**Assignment:** List each line of the data in which the string "locals" appears.

**Records for processing:**
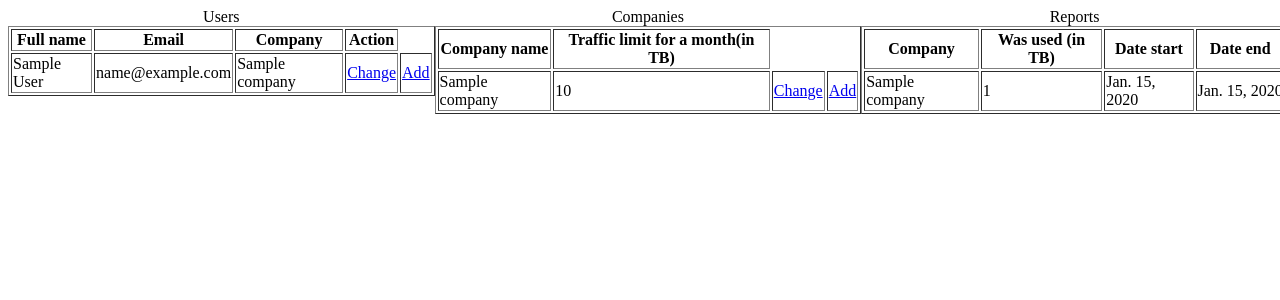
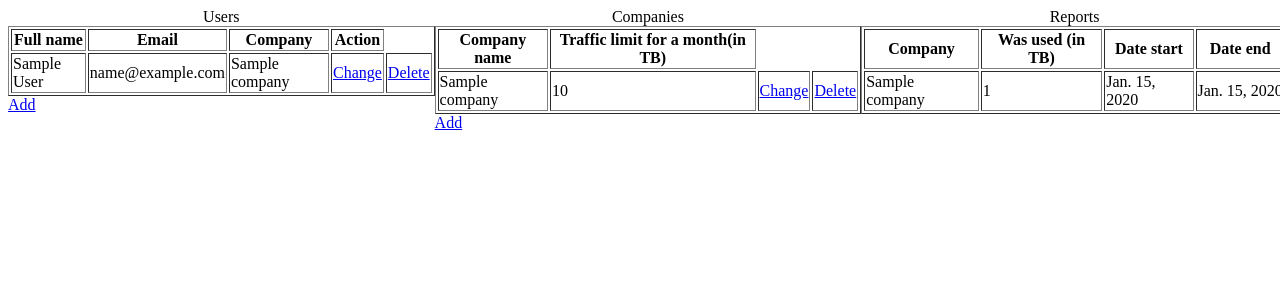
Before and after one commit to anton-serozhechkin/django-vpn-gateway-administrator-app, a Django app: page / in a window 1280 px wide. Shown: the top 300 px of the page. Run offline with Django 3.2, Linux system fonts and the light colour scheme; tables that the repository leaves empty hold one stand-in row (values such as "Sample post").

Commit message:
add delete view

```diff
--- a/core/models.py
+++ b/core/models.py
@@ -1,6 +1,6 @@
 from django.db import models
 from datetime import datetime, timedelta
-from django.shortcuts import reverse
+from django.shortcuts import reverse, redirect
 
 class Company(models.Model):
     name = models.CharField('Company name', max_length=30)
--- a/core/urls.py
+++ b/core/urls.py
@@ -1,10 +1,12 @@
 from django.urls import path
-from .views import home, change_user, change_company, add_company, add_user
+from .views import *
 
 urlpatterns = [
     path('', home, name='home'),
     path('change-user/<int:user_id>', change_user, name='change_user'),
     path('change-company/<int:company_id>', change_company, name='change_company'),
+    path('delete-user/<int:user_id>', delete_user, name='delete_user'),
+    path('delete-company/<int:company_id>', delete_company, name='delete_company'),
     path('add-user', add_user, name='add_user'),
     path('add-company', add_company, name='add_company'),
 ]
--- a/core/views.py
+++ b/core/views.py
@@ -1,6 +1,15 @@
 from django.shortcuts import render, reverse, redirect
 from .models import Users, Report, Company
 from .forms import UserForm, CompanyForm
+
+
+def getter_user(user_id):
+    user = Users.objects.get(pk=user_id)
+    return user
+
+def getter_company(company_id):
+    company = Company.objects.get(pk=company_id)
+    return company
 
 def home(request):
     users = Users.objects.all()
@@ -21,7 +30,7 @@ def add_user(request):
     return render(request, 'add_user.html', locals())
 
 def change_user(request, user_id):
-    user = Users.objects.get(pk=user_id)
+    user = getter_user(user_id)
     if request.method == 'POST':
         form = UserForm(request.POST, instance=user)
         if form.is_valid():
@@ -53,7 +62,7 @@ def add_company(request):
     return render(request, 'add_company.html', locals())
 
 def change_company(request, company_id):
-    company = Company.objects.get(pk=company_id)
+    company = getter_company(company_id)
     if request.method == 'POST':
         form = CompanyForm(request.POST, instance=company)
         if form.is_valid():
@@ -70,3 +79,11 @@ def change_company(request, company_id):
     else:
         form = CompanyForm(instance=company)
     return render(request, 'change_company.html', locals())
+
+def delete_user(request, user_id):
+    getter_user(user_id).delete()
+    return redirect('home')
+
+def delete_company(request, company_id):
+    getter_company(company_id).delete()
+    return redirect('home')
--- a/templates/home.html
+++ b/templates/home.html
@@ -19,10 +19,11 @@
                     <td>{{ user.email }}</td>
                     <td>{{ user.company }}</td>
                     <td><a href="{% url 'change_user' user_id=user.id %}">Change</a></td>
-                    <td><a href="{% url 'add_user'%}">Add</a></td>
+                    <td><a href="{% url 'delete_user' user_id=user.id %}">Delete</a></td>
                 </tr>
             {% endfor %}
         </table>
+        <a href="{% url 'add_user'%}">Add</a>
         {% else %}
         <p>No enough data for users table</p>
         {% endif %}
@@ -39,11 +40,12 @@
                 <tr>
                     <td>{{ company.name }}</td>
                     <td>{{ company.size_limit }}</td>
-                    <td><a href="{% url 'change_company' company_id=company.id%}">Change</a></td>
-                    <td><a href="{% url 'add_company'%}">Add</a></td>
+                    <td><a href="{% url 'change_company' company_id=company.id %}">Change</a></td>
+                    <td><a href="{% url 'delete_company' company_id=company.id %}">Delete</a></td>
                 </tr>
             {% endfor %}
         </table>
+        <a href="{% url 'add_company'%}">Add</a>
         {% else %}
         <p>No enough data for companies table</p>
         {% endif %}
```
Also changed, not shown: db.sqlite3.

**Exercise solution:**
     return render(request, 'add_user.html', locals())
     return render(request, 'add_company.html', locals())
     return render(request, 'change_company.html', locals())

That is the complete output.